[Data for analysis Boundary: Start]

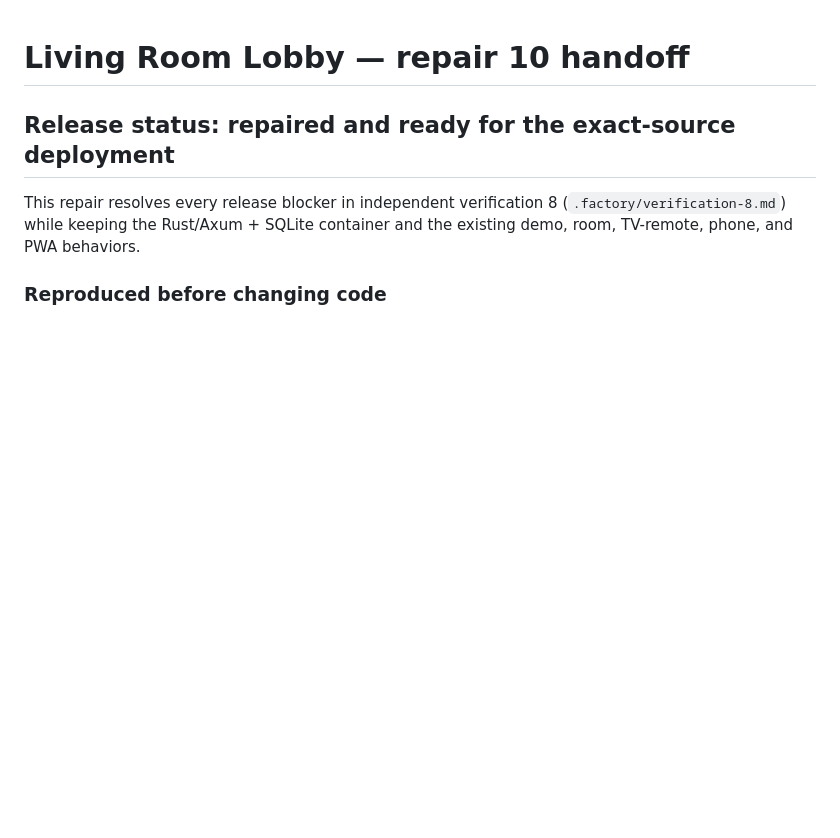
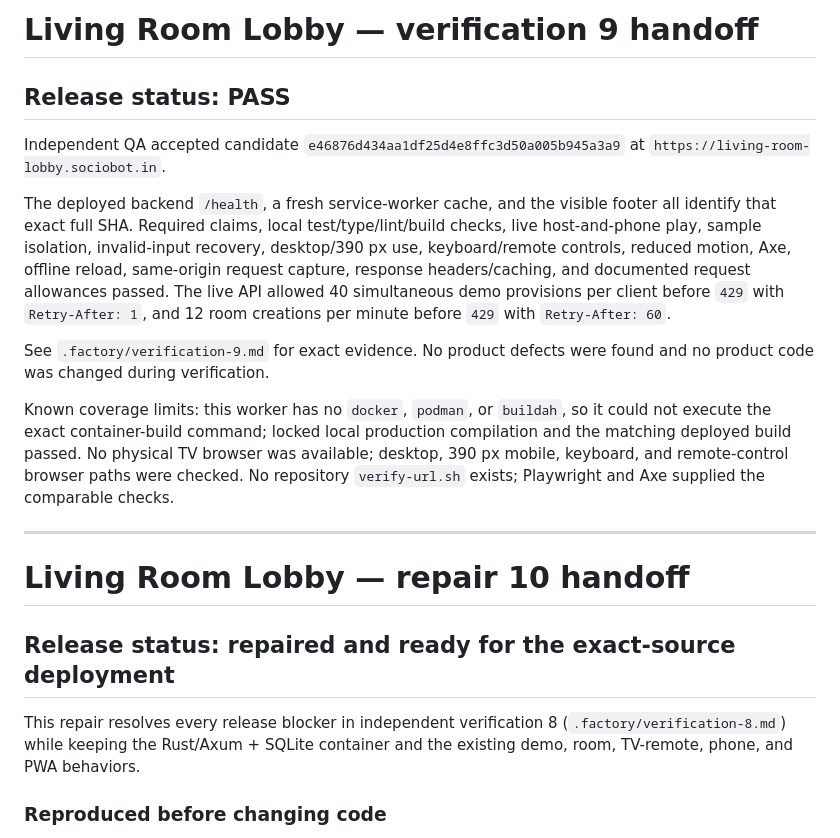
Before and after one commit to B-Divyesh/sf-living-room-lobby, a Markdown page: .factory/handoff.md, the part around the change. GitHub-like rendering; blank space fills up the shorter version.

Commit message:
docs: record verification 9 pass

```diff
--- a/.factory/handoff.md
+++ b/.factory/handoff.md
@@ -1,3 +1,17 @@
+# Living Room Lobby — verification 9 handoff
+
+## Release status: PASS
+
+Independent QA accepted candidate `e46876d434aa1df25d4e8ffc3d50a005b945a3a9` at `https://living-room-lobby.sociobot.in`.
+
+The deployed backend `/health`, a fresh service-worker cache, and the visible footer all identify that exact full SHA. Required claims, local test/type/lint/build checks, live host-and-phone play, sample isolation, invalid-input recovery, desktop/390 px use, keyboard/remote controls, reduced motion, Axe, offline reload, same-origin request capture, response headers/caching, and documented request allowances passed. The live API allowed 40 simultaneous demo provisions per client before `429` with `Retry-After: 1`, and 12 room creations per minute before `429` with `Retry-After: 60`.
+
+See `.factory/verification-9.md` for exact evidence. No product defects were found and no product code was changed during verification.
+
+Known coverage limits: this worker has no `docker`, `podman`, or `buildah`, so it could not execute the exact container-build command; locked local production compilation and the matching deployed build passed. No physical TV browser was available; desktop, 390 px mobile, keyboard, and remote-control browser paths were checked. No repository `verify-url.sh` exists; Playwright and Axe supplied the comparable checks.
+
+---
+
 # Living Room Lobby — repair 10 handoff
 
 ## Release status: repaired and ready for the exact-source deployment
```
Also changed, not shown: .factory/verification-9.md (added, +114 -0 lines).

[Data for analysis Boundary: End]

What to do
Write the data out again word for word; leave the pictures behind.

Written solution
Before and after one commit to B-Divyesh/sf-living-room-lobby, a Markdown page: .factory/handoff.md, the part around the change. GitHub-like rendering; blank space fills up the shorter version.

Commit message:
docs: record verification 9 pass

```diff
--- a/.factory/handoff.md
+++ b/.factory/handoff.md
@@ -1,3 +1,17 @@
+# Living Room Lobby — verification 9 handoff
+
+## Release status: PASS
+
+Independent QA accepted candidate `e46876d434aa1df25d4e8ffc3d50a005b945a3a9` at `https://living-room-lobby.sociobot.in`.
+
+The deployed backend `/health`, a fresh service-worker cache, and the visible footer all identify that exact full SHA. Required claims, local test/type/lint/build checks, live host-and-phone play, sample isolation, invalid-input recovery, desktop/390 px use, keyboard/remote controls, reduced motion, Axe, offline reload, same-origin request capture, response headers/caching, and documented request allowances passed. The live API allowed 40 simultaneous demo provisions per client before `429` with `Retry-After: 1`, and 12 room creations per minute before `429` with `Retry-After: 60`.
+
+See `.factory/verification-9.md` for exact evidence. No product defects were found and no product code was changed during verification.
+
+Known coverage limits: this worker has no `docker`, `podman`, or `buildah`, so it could not execute the exact container-build command; locked local production compilation and the matching deployed build passed. No physical TV browser was available; desktop, 390 px mobile, keyboard, and remote-control browser paths were checked. No repository `verify-url.sh` exists; Playwright and Axe supplied the comparable checks.
+
+---
+
 # Living Room Lobby — repair 10 handoff
 
 ## Release status: repaired and ready for the exact-source deployment
```
Also changed, not shown: .factory/verification-9.md (added, +114 -0 lines).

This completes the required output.